┌─ Provided data

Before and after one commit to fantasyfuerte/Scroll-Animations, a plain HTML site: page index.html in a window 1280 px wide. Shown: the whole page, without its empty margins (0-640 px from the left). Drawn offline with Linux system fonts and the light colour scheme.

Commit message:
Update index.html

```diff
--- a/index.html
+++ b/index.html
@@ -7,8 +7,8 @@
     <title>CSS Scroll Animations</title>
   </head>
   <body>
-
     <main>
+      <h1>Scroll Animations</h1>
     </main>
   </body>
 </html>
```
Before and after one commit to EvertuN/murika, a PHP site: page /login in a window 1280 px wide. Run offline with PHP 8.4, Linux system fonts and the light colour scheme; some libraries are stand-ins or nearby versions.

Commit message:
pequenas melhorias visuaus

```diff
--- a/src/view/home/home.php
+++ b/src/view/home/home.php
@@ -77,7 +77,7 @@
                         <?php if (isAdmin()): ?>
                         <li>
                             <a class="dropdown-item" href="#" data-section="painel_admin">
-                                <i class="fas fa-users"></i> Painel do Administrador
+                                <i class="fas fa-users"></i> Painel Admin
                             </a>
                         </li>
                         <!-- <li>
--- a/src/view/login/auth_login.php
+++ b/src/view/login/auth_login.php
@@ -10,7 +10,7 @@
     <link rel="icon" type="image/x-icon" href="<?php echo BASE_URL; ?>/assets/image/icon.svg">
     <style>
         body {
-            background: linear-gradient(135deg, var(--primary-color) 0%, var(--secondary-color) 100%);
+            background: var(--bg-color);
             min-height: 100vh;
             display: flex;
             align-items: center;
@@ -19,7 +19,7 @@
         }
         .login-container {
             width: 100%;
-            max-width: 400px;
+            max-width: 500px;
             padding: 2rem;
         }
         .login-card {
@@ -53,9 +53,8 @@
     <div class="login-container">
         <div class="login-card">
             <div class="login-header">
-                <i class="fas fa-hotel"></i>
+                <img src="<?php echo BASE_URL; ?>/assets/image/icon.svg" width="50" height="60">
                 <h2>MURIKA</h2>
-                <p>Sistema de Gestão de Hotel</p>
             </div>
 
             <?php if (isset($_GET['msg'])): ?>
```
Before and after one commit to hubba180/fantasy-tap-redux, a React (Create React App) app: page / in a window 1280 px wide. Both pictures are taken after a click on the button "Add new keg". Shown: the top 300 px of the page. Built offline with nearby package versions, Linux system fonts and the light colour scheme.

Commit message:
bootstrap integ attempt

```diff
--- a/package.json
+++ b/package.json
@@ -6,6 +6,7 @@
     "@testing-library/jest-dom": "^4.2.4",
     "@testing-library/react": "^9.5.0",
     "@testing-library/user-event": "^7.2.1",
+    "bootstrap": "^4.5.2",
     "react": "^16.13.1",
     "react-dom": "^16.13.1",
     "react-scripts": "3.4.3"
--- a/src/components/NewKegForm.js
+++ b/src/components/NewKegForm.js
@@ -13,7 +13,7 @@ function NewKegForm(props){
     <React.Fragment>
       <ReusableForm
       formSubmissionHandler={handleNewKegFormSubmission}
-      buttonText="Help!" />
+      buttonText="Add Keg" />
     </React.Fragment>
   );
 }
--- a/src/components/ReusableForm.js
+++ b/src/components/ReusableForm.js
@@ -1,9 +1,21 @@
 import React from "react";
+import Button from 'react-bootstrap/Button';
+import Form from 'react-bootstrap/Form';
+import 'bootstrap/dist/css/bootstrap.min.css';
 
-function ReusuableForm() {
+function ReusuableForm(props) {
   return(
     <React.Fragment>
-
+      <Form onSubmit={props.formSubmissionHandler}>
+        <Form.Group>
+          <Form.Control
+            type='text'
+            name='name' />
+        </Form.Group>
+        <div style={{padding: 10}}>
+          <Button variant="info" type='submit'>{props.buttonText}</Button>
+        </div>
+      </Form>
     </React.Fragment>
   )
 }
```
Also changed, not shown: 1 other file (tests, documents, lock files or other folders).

└─

Say how many lines of these records hold the string "library", giving the number and no other words.

3